- Hard Surface Training. I have lost too many good, middle-aged cardio kick-boxing students from training on cement floors. Relocating to rubber or wooden floors was much easier on people’s joints (including my own). I know from my own experience that running on concrete and pavement led to back, hip and joint pain. Now, in my sixties, I stick to running on sand, grass and trails. To further drive this point home: I once met a professor who had been a doctor for the 2010 Vancouver Winter Olympics. As a student, the doctor had run over 90 miles a week, mostly on pavement.
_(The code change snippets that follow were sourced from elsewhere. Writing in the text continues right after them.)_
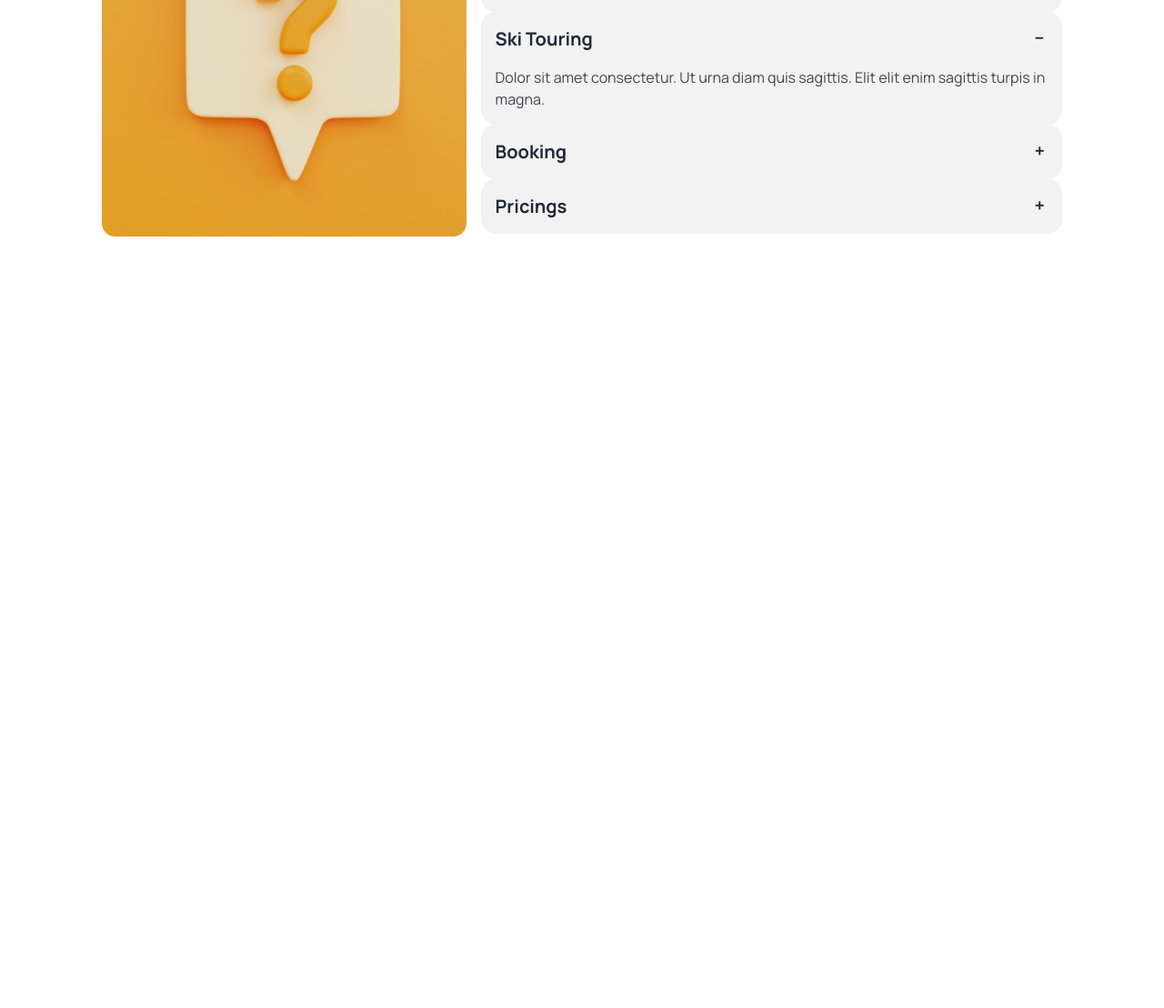
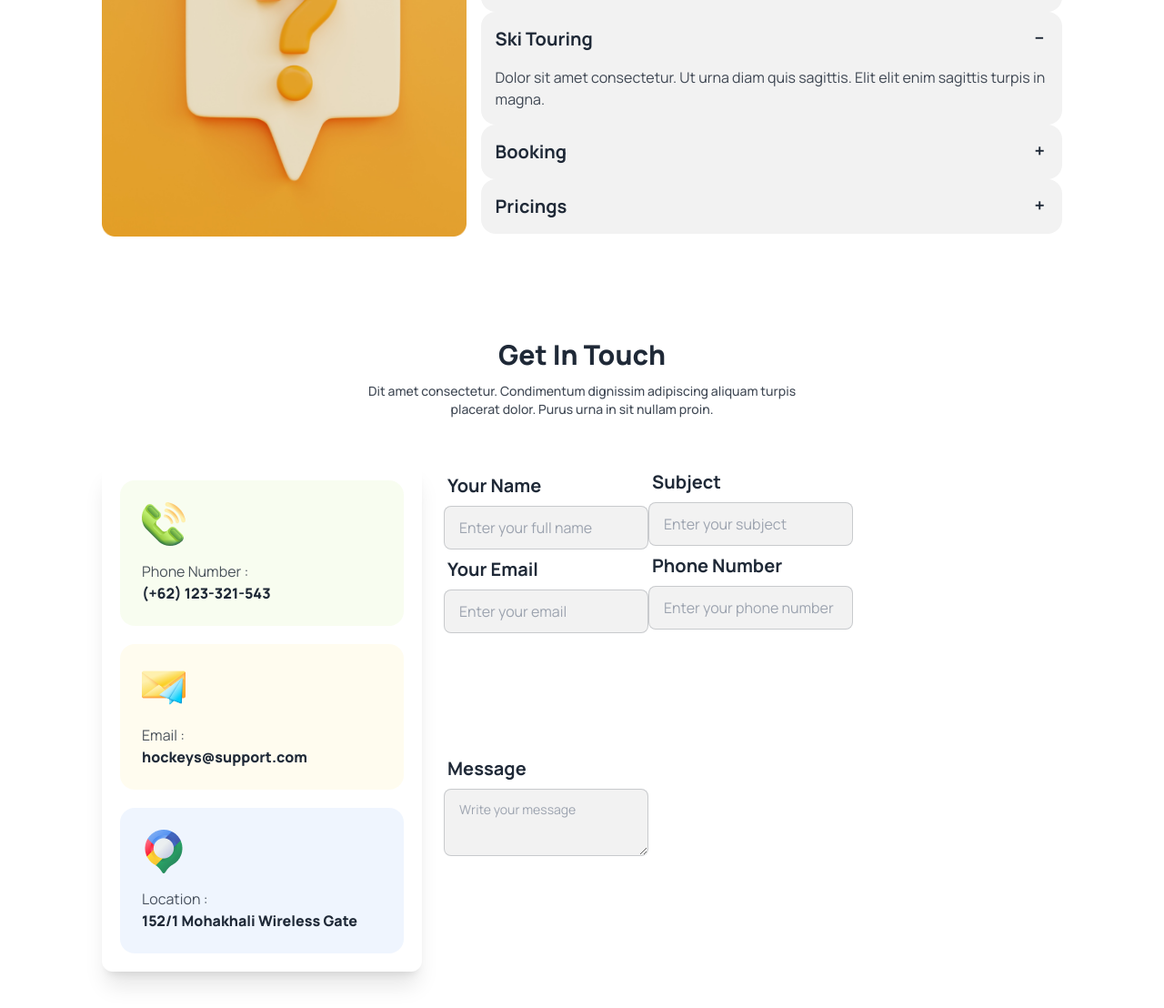
Before and after one commit to mhedi-hasan/assignment-no-3, a plain HTML site: page index.html in a window 1280 px wide. Shown: the part 3706-4814 px from the top of the page at 91% size. Before the commit the page ends 4006 px from the top, so only its background shows below. Drawn offline with nearby package versions, Linux system fonts and the light colour scheme.

Commit message:
Get In Touch section added

```diff
--- a/index.html
+++ b/index.html
@@ -268,7 +268,7 @@
             </div>
             <div class="flex lg:mt-20 mt-12 justify-between lg:flex-row flex-col gap-4">
                 <div>
-                    <img src="./Images/11.png" class="lg:w-full lg:h-full w-80 h-56 mx-auto" alt="">
+                    <img src="./Images/11.png" class="lg:w-full lg:h-full w-80 h-60 mx-auto" alt="">
                 </div>
                 <div class="lg:w-2/3">
                     <div class="collapse collapse-plus bg-base-200">
@@ -329,6 +329,78 @@
             </div>
         </div>
         <!-- clients-question-end -->
+        <!-- get-in-touch-section-start -->
+        <div class="lg:mt-28 mt-16">
+            <div class="text-center mb-12">
+                <h2 class="font-extrabold lg:text-3xl text-2xl">Get In Touch</h2>
+                <p class="lg:w-1/2 block mx-auto font-medium text-sm opacity-85 pt-3 px-3">Dit amet consectetur. Condimentum dignissim adipiscing aliquam turpis placerat dolor. Purus urna in sit nullam proin.</p>
+            </div>
+            <div class="flex lg:flex-row flex-col gap-6">
+                <div class="shadow-xl lg:w-1/3 p-5 rounded-xl space-y-5">
+                    <!-- first-card -->
+                    <div class="bg-[#bced6d] bg-opacity-[0.1] p-6 rounded-2xl">
+                        <img src="./Images/call-img.png" alt="">
+                        <p class="pt-4"><span class="font-normal text-[16px] opacity-80">Phone Number :</span> <br> <span class="font-extrabold text-[16px]">(+62) 123-321-543</span></p>
+                    </div>
+                    <!-- second-card -->
+                    <div class="bg-[#fddd5f] bg-opacity-[0.1] p-6 rounded-2xl">
+                        <img src="./Images/e-mail-img.png" alt="">
+                        <p class="pt-4"><span class="font-normal text-[16px] opacity-80">Email :</span> <br> <span class="font-extrabold text-[16px]">hockeys@support.com</span></p>
+                    </div>
+                    <!-- thard-card -->
+                    <div class="bg-[#629cf3] bg-opacity-[0.1] p-6 rounded-2xl">
+                        <img src="./Images/google-map.png" alt="">
+                        <p class="pt-4"><span class="font-normal text-[16px] opacity-80">Location :</span> <br> <span class="font-extrabold text-[16px]">152/1 Mohakhali Wireless Gate</span></p>
+                    </div>
+                </div>
+                <div class="grid lg:grid-cols-2 grid-cols-1">
+                    <!-- first-div -->
+                    <div class="lg:mt-1 mt-7">
+                        <!-- input-one -->
+                        <label class="form-control w-full max-w-xs">
+                            <div class="label">
+                              <span class="label-text font-bold text-xl">Your Name</span>
+                            </div>
+                            <input type="text" placeholder="Enter your full name" class="input bg-base-200 input-bordered w-full max-w-xs" />
+                          </label>
+                        <!-- input-two -->
+                        <label class="form-control w-full max-w-xs">
+                            <div class="label">
+                              <span class="label-text font-bold text-xl">Your Email</span>
+                            </div>
+                            <input type="text" placeholder="Enter your email" class="input bg-base-200 input-bordered w-full max-w-xs" />
+                          </label>
+                    </div>
+                    <!-- second-div -->
+                    <div>
+                        <!-- input-one -->
+                        <label class="form-control w-full max-w-xs">
+                            <div class="label">
+                              <span class="label-text font-bold text-xl">Subject</span>
+                            </div>
+                            <input type="text" placeholder="Enter your subject" class="input bg-base-200 input-bordered w-full max-w-xs" />
+                          </label>
+                        <!-- input-two -->
+                        <label class="form-control w-full max-w-xs">
+                            <div class="label">
+                              <span class="label-text font-bold text-xl">Phone Number</span>
+                            </div>
+                            <input type="text" placeholder="Enter your phone number" class="input bg-base-200 input-bordered w-full max-w-xs" />
+                          </label>
+                    </div>
+                     <!-- textarea-one -->
+                <div>
+                    <label class="form-control">
+                        <div class="label">
+                            <span class="label-text font-bold text-xl">Message</span>
+                        </div>
+                        <textarea class="textarea lg:w-full w-80 textarea-bordered bg-base-200" placeholder="Write your message"></textarea>
+                    </label>
+                </div>
+                </div>
+            </div>
+        </div>
+        <!-- get-in-touch-section-end -->
     </main>
     <!-- main-section-end -->
     <!-- footer-section-start -->
```
Also changed, not shown: Images/call-img.png (renamed from Images/Group 1171275317.png), Images/e-mail-img.png (renamed from Images/Group 1171275318.png), Images/google-map.png (renamed from Images/Group 1171275321.png).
Now he walks with the aid of two canes and admits that his skeletal system has been weakened from the excess pounding on his body.
- Martial Arts. Even though martial arts are usually well-rounded health and exercise systems, do not expect to advance as quickly as your younger peers. Trying to drop into a full-splits, for example, can leave you with scar tissues and injuries. Even the older martial artists who are in their 70’s, 80’s and 90’s know how their limitations. The key is to train progressively and under the guidance of a trained instructor. Special note here, that even the softer, internal martial art styles, like Tai Chi can also injure you if performed incorrectly. By dropping into a low stance, without a proper warm up, sent me to several months of physiotherapy before I stopped limping.
- Yoga. I like yoga and often consult a couple of instructors well into their late 60’s. But, again, yoga is a progressive system that needs to be learned one phase at a time. Just because a 20-year old can drop into a contortion or a headstand does not mean that someone over 50 can do the same without injury. Besides, when the 20-year old injures themselves, they tend to heal faster. Yoga requires mindfulness and concentration, which is what makes it so effective when performed correctly.
In summary, an older body will generally not adapt or recover as quickly as a younger person’s body when undergoing intense, jarring, or body-shocking movements. Aging muscles, tendons, and joints take several times longer to recover than their young counterparts. Train smarter, under competent instruction, and progress will come.
Editor note: Doug Stetter is the author of Fit Femme After 50: A Busy Woman’s Guide to a Strong, Attractive, Pain-Free Body. In the book are practical and safe exercises for older women to become functionally fit, as well as background on how your body changes as you get older, nutrition suggestions, pain management, positive reinforcement, mindset, and more.
What types of workouts do you enjoy doing the most? Have you experienced pain from doing them? Please leave a comment below.